Notable builders today employing cold-molding include builders of Carolina-style sportfishermen, where the conventional wisdom persists that a wood hull “fishes better” than one of fiberglass. Jarrett Bay of Beaufort, North Carolina, is a good example, and the Turkish builder Vicem Yachts (see PBB No. 102) is unusual in its cold-molding of high-end motoryachts.
Add to the list Lyman-Morse of Thomaston, Maine, which is currently building a 65‘ (19.8m) custom sloop. Styled as a Spirit of Tradition yacht, Anna was designed by Paul Waring and Robert Stephens of Stephens Waring Yacht Design (Belfast, Maine), with interior styling by Martha Coolidge Design (also in Belfast). Lyman-Morse president Drew Lyman said they built a full-scale mock-up of the boat for the owner to consider various layouts. Veneers for the hull skin were specified in CAD, and CNC-cut for precise fit, making trimming unnecessary. Inner layers are Douglas-fir tongue-and-groove, while on the outside veneers are western red cedar oriented +/–45° and Douglas-fir finished with a layer of DBM 1808 fiberglass set in epoxy. Frames are also Douglas-fir. The interior of the hull will be left exposed. Deckbeams are Douglas-fir, and joinerwork will feature traditional raised and V-groove paneling with varnish and white paint.
Lyman said there is virtually no metal in the boat, adding that a structural grid is made from composites. He said they have been working hard the last three to five years to get away from “stick-building” the interiors, relying more on Solidworks software for modeling, and their large table for CNC-cutting of parts, including bevels and scarfs, to assemble components outside the boat.

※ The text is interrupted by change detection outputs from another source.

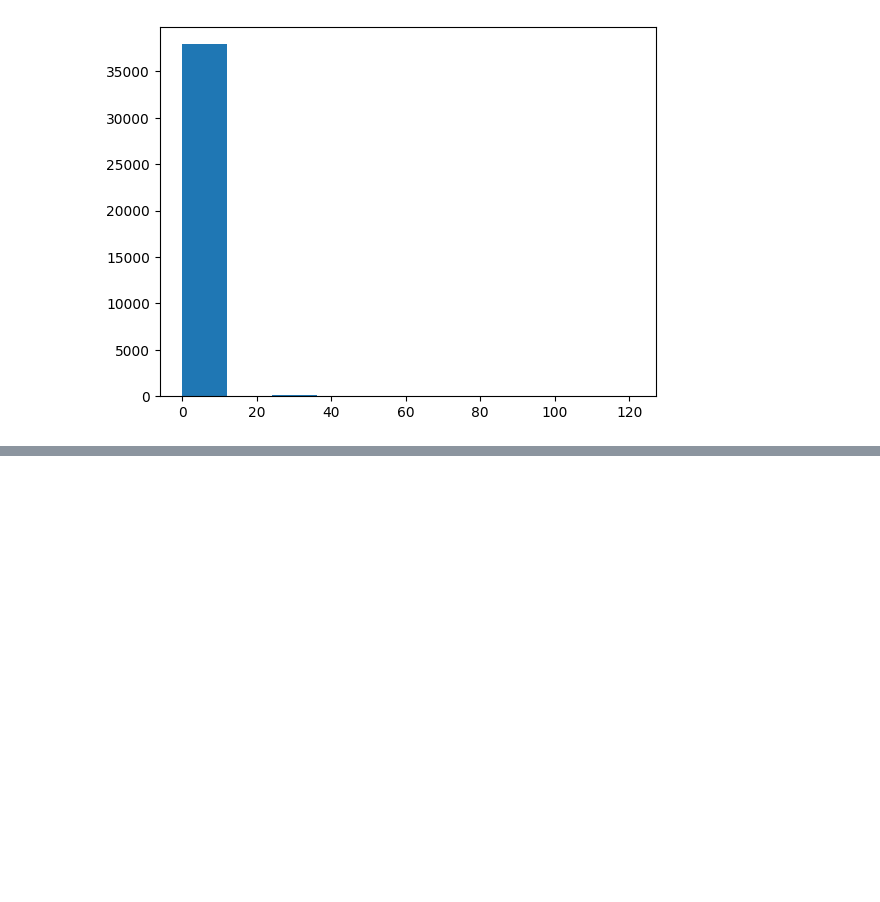
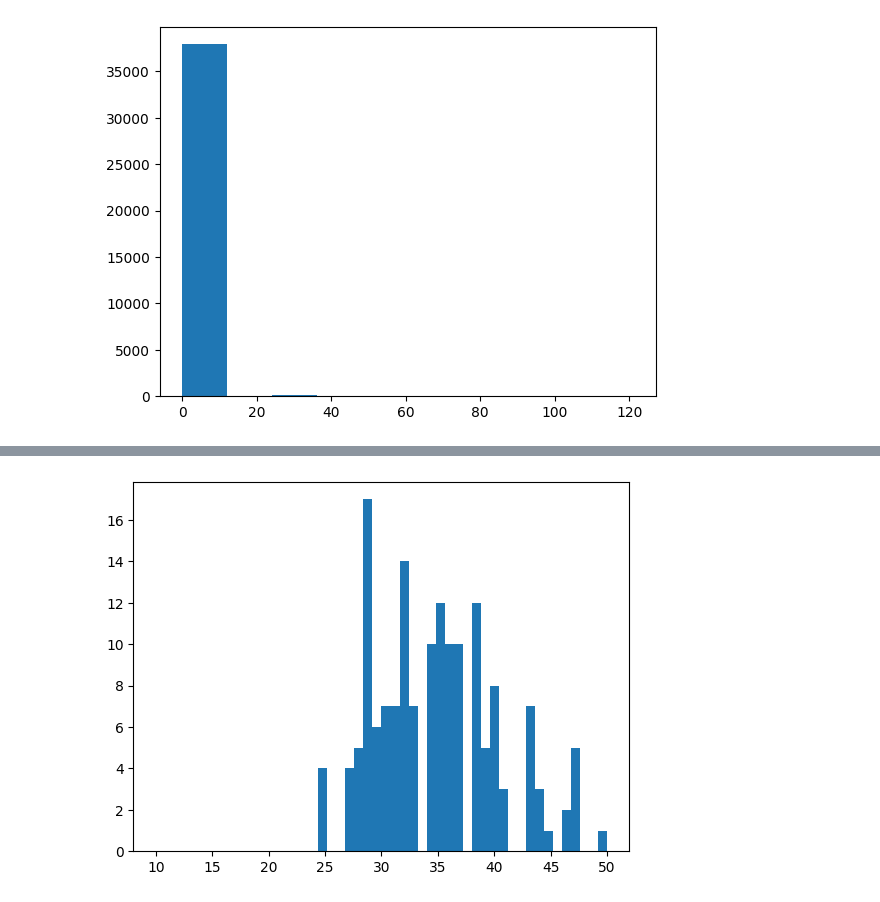
Before and after one commit to najibifar/Data_Analysis, a Jupyter notebook: Visualization/MatplotPandasSeaborn.ipynb, the cells around one changed output, grey strips where cells are left out. Saved outputs shown, nothing was run; the diff lists cells and outputs as text; code cells hidden in the pictures; blank space fills up the shorter version.

```diff
--- a/Visualization/MatplotPandasSeaborn.ipynb
+++ b/Visualization/MatplotPandasSeaborn.ipynb
@@ -93,0 +104,5 @@ ax.hist(df['Combined Electricity Consumption'])
+# %%
+fig, ax = plt.subplots()
+ax.hist(df['Combined Electricity Consumption'], range=(10, 50), bins=50);
+# %% [output]
+[figure, added]
```
Also changed, not shown: parts of 2 cells of this notebook.
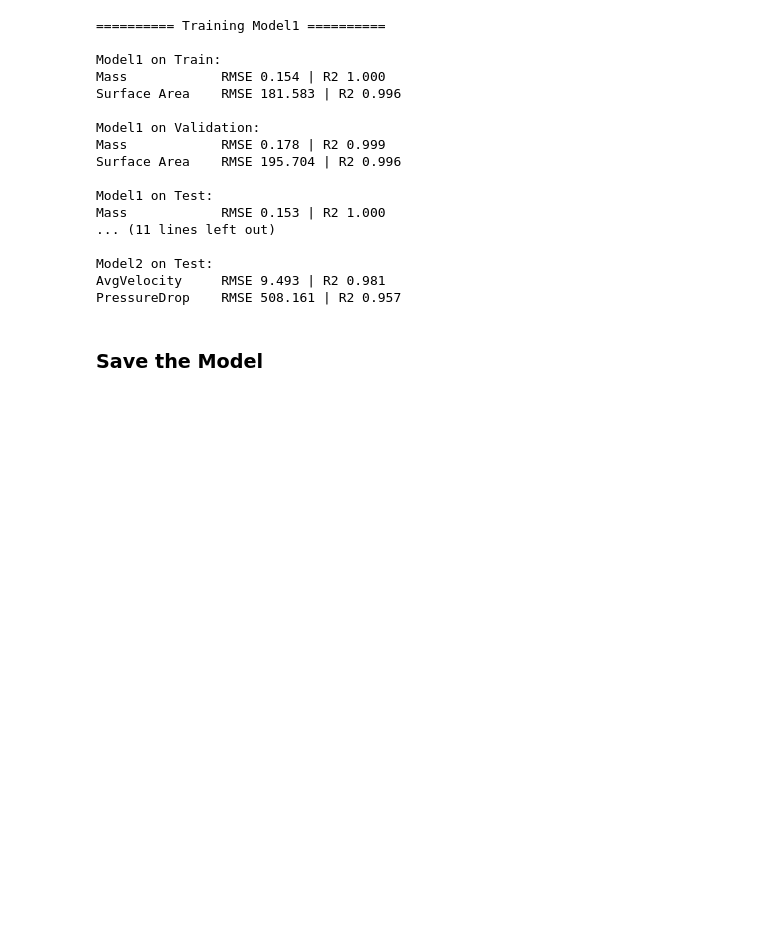
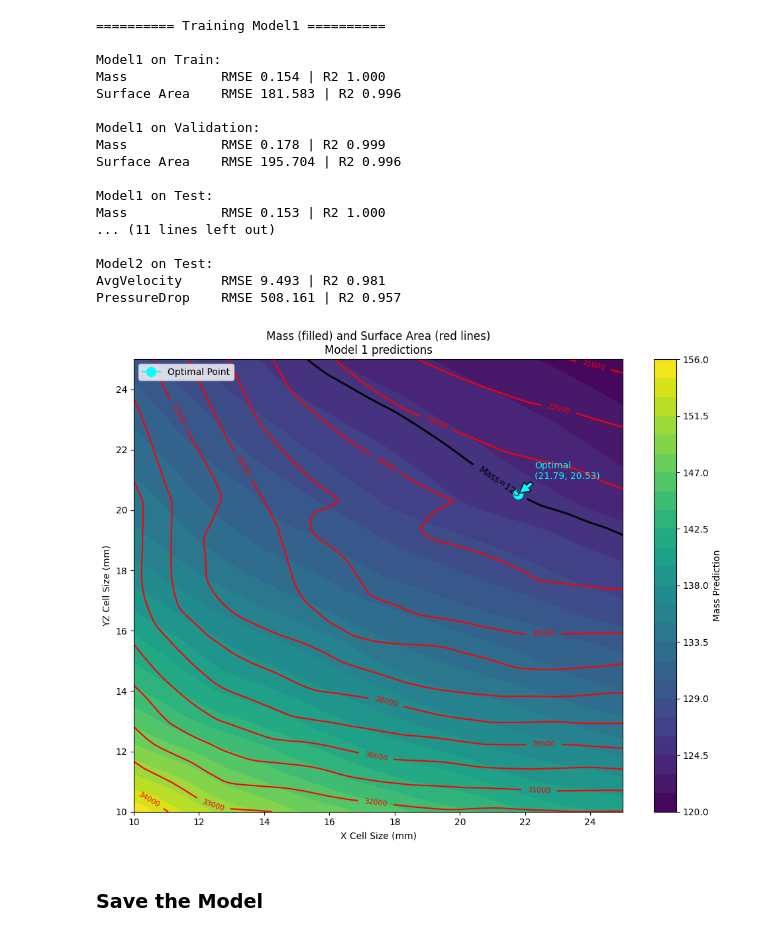
Before and after one commit to Toni0704/ntop, a Jupyter notebook: code.ipynb, the cells around one changed output. Saved outputs shown, nothing was run; the diff lists cells and outputs as text; code cells hidden in the pictures; blank space fills up the shorter version.

```diff
--- a/code.ipynb
+++ b/code.ipynb
@@ -258,6 +258,55 @@ Mass            RMSE 0.153 | R2 1.000
 Model2 on Test:
 AvgVelocity     RMSE 9.493 | R2 0.981
 PressureDrop    RMSE 508.161 | R2 0.957
+# %%
+import numpy as np
+import matplotlib.pyplot as plt
+
+# Define grid for X and YZ cell sizes
+x_vals = np.linspace(10, 25, 100)
+yz_vals = np.linspace(10, 25, 100)
+X_grid, YZ_grid = np.meshgrid(x_vals, yz_vals)
+
+# Predict mass and surface area for each grid point using Model1
+mass_pred = np.zeros_like(X_grid)
+surface_area_pred = np.zeros_like(X_grid)
+
+for i in range(X_grid.shape[0]):
+    for j in range(X_grid.shape[1]):
+        x = X_grid[i, j]
+        yz = YZ_grid[i, j]
+        pred = m1.predict(x, yz)
+        mass_pred[i, j] = pred["mass"]
+        surface_area_pred[i, j] = pred["surface_area"]
+
+plt.figure(figsize=(10, 8))
+hm = plt.contourf(X_grid, YZ_grid, mass_pred, levels=30, cmap='viridis')
+plt.colorbar(hm, label="Mass Prediction")
+
+# Overlay contour lines of surface area
+contours = plt.contour(X_grid, YZ_grid, surface_area_pred, levels=15, colors='red')
+plt.clabel(contours, inline=True, fontsize=8, fmt="%.0f")
+
+# Plot the mass=125g constraint line
+constraint_line = plt.contour(X_grid, YZ_grid, mass_pred, levels=[125], colors='black', linewidths=2)
+plt.clabel(constraint_line, fmt="Mass=125", fontsize=10)
+
+# Mark the optimal point
+optimal_x = 21.787
+optimal_yz = 20.529
+plt.plot(optimal_x, optimal_yz, marker='o', markersize=10, color='cyan', label='Optimal Point')
+plt.annotate(f'Optimal\n({optimal_x:.2f}, {optimal_yz:.2f})',
+             xy=(optimal_x, optimal_yz), xytext=(optimal_x+0.5, optimal_yz+0.5),
+             arrowprops=dict(facecolor='cyan', shrink=0.05), fontsize=10, color='cyan')
+
+plt.xlabel("X Cell Size (mm)")
+plt.ylabel("YZ Cell Size (mm)")
+plt.title("Mass (filled) and Surface Area (red lines)\nModel 1 predictions")
+plt.legend()
+plt.tight_layout()
+plt.show()
+# %% [output]
+[figure, added]
 # %% [markdown]
 ### Save the Model
 # %%
```
Also changed, not shown: 10 other files.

When asked why cold-molding, as opposed to advanced cored composites, was selected for this project, Lyman said that from the get-go the client and his designers were keen on wood because they felt it was in keeping with the classic styling of the yacht. Not only were looks important, the boat’s light weight would make it competitive in classic yacht regattas in which they intend to compete. Lyman said his team was excited to take on a cold-molded project, perhaps because they haven’t done a lot of it in the past, citing the Rodger Martin–designed Gray Wolf and a number of 25‘ (7.6m) powerboats as previous projects utilizing this process.
Principal specifications: LOA 65‘6“ (20m), LWL 47‘10“ (14.6m), beam 16‘10“ (5.1m), draft 8‘0“ (2.4m), displacement 57,000 lbs, (25,855 kg), sail area 2,000 sq ft (186m2).
Lyman-Morse Boatbuilding, 84 Knox St., Thomaston, ME 04861 USA, tel. 207–354–6904, website www.lymanmorse.com.